§ Task directions
For the data below, give the number of lines that include the word "Yesterday" and nothing else.

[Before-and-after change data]

%%

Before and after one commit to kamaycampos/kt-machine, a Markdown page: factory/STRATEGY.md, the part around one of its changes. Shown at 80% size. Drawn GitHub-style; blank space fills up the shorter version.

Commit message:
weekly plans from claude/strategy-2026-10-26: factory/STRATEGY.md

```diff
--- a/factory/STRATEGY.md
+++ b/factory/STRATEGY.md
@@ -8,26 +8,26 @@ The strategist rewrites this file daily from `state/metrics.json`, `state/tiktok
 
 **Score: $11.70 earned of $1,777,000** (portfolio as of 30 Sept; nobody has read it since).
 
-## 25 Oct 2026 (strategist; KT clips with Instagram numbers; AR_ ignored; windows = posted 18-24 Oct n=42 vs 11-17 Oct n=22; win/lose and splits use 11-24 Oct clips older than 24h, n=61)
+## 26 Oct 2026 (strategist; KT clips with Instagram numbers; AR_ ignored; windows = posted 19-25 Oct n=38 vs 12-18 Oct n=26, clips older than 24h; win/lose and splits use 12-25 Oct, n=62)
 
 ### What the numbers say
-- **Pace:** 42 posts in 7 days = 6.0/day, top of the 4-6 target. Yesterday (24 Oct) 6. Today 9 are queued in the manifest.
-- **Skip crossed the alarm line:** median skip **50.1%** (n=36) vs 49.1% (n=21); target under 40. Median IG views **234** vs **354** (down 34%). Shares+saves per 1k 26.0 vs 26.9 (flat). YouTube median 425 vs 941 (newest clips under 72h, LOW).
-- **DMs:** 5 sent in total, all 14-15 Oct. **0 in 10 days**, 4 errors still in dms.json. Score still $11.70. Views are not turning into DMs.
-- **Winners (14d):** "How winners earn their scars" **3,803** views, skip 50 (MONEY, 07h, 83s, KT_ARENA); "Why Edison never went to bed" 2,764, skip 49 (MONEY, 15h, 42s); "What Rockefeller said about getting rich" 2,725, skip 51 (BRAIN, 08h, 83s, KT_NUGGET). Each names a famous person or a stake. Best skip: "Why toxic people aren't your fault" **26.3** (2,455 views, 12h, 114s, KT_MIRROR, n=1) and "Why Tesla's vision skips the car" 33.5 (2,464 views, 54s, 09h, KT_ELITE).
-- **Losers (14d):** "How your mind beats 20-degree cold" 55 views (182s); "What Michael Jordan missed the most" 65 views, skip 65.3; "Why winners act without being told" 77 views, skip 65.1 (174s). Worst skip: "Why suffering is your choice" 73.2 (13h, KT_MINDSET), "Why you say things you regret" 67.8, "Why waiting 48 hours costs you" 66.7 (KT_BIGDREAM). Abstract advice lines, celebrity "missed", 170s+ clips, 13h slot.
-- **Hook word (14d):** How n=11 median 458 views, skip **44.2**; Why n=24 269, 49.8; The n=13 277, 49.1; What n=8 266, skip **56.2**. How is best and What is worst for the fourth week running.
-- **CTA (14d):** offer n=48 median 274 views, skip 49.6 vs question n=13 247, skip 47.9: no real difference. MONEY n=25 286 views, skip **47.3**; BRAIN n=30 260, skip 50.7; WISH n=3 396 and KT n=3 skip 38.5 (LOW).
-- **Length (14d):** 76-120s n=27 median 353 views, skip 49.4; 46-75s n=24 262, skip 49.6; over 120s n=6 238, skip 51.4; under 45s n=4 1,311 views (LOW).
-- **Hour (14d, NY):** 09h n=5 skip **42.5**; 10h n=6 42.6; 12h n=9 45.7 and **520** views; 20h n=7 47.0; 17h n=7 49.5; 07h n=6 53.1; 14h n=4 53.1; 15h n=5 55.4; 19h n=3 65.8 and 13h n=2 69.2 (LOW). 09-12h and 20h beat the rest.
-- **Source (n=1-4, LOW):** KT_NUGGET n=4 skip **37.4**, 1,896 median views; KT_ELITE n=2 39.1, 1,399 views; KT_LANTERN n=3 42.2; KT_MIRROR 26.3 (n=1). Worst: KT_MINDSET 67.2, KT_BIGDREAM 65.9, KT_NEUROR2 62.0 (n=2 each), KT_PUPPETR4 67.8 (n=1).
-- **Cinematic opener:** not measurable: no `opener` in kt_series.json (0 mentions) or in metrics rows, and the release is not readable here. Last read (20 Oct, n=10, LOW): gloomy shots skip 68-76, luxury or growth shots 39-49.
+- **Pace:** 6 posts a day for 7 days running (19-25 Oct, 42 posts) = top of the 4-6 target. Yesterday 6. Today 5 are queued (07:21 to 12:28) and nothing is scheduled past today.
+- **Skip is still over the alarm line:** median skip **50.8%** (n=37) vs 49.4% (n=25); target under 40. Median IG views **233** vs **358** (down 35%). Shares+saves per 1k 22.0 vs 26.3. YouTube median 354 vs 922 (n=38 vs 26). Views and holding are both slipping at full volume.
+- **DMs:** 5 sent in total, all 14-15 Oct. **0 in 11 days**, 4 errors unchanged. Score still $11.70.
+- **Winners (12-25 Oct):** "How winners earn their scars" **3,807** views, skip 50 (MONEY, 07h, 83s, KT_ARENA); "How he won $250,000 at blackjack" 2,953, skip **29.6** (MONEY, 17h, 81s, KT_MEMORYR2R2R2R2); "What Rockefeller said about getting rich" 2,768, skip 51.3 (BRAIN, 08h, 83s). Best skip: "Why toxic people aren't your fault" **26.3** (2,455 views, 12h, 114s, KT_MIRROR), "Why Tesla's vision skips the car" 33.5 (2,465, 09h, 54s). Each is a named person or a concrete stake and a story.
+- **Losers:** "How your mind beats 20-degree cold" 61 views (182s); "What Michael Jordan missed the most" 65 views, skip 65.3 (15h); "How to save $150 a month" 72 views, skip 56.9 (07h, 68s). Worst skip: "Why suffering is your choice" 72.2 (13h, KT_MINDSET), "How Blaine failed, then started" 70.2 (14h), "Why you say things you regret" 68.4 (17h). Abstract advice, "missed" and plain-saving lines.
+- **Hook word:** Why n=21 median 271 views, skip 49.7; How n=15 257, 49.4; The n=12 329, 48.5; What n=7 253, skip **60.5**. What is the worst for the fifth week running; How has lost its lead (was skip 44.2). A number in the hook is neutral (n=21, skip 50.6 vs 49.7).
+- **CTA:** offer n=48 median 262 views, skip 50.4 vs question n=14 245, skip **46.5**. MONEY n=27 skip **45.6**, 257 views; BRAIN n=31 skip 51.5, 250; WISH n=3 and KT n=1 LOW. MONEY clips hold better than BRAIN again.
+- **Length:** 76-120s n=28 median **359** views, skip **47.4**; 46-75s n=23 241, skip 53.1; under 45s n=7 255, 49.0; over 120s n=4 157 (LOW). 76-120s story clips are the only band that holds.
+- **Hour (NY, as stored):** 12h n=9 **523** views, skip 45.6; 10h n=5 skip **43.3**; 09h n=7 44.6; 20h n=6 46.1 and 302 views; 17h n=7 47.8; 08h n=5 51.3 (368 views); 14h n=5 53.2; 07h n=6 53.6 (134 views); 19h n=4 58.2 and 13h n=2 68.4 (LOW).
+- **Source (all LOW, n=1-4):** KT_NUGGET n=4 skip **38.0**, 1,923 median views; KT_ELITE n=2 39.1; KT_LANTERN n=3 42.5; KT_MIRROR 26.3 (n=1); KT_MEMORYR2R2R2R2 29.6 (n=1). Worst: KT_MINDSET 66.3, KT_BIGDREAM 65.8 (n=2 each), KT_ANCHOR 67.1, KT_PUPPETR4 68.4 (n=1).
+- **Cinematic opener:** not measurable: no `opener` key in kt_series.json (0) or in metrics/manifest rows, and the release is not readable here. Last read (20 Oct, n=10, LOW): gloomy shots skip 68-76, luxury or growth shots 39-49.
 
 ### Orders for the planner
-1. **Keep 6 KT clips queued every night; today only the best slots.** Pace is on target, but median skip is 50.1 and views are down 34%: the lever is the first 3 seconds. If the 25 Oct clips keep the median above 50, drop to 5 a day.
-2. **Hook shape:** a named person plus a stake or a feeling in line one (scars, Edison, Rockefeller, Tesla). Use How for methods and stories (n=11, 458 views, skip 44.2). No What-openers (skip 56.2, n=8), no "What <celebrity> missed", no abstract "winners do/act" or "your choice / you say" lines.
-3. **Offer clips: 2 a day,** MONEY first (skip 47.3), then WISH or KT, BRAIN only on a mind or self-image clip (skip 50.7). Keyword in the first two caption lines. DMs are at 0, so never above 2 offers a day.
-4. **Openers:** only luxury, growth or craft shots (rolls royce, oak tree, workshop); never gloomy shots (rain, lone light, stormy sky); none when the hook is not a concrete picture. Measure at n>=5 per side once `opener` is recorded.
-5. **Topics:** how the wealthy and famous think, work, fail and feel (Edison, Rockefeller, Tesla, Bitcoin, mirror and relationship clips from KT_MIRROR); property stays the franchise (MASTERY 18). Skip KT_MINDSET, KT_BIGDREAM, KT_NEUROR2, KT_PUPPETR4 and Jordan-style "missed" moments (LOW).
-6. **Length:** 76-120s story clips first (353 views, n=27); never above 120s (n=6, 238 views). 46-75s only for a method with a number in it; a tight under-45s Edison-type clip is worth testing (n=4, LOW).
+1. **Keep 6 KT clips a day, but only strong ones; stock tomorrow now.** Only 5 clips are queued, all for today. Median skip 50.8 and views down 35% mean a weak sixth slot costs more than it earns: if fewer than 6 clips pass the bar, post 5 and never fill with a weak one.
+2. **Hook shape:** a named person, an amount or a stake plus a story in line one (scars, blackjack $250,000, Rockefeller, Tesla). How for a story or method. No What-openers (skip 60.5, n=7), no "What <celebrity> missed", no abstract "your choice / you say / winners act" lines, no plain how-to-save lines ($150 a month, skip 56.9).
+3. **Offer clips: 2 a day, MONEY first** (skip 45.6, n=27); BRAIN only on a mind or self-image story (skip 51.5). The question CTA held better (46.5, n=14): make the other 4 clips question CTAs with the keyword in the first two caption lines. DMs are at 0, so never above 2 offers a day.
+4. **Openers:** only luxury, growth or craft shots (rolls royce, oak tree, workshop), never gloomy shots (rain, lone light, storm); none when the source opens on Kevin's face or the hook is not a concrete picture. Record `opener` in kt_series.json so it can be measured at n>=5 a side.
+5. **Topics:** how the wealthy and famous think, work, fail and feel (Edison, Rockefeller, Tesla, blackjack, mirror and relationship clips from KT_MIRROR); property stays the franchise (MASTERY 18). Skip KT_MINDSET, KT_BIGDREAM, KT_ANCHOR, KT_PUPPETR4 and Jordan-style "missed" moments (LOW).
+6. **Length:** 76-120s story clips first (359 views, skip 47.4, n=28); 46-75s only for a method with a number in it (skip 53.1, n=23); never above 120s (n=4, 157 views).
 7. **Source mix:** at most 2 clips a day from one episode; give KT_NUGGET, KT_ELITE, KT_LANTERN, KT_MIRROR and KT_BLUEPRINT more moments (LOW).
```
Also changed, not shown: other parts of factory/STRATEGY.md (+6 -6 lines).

%%

§ Response to the task
2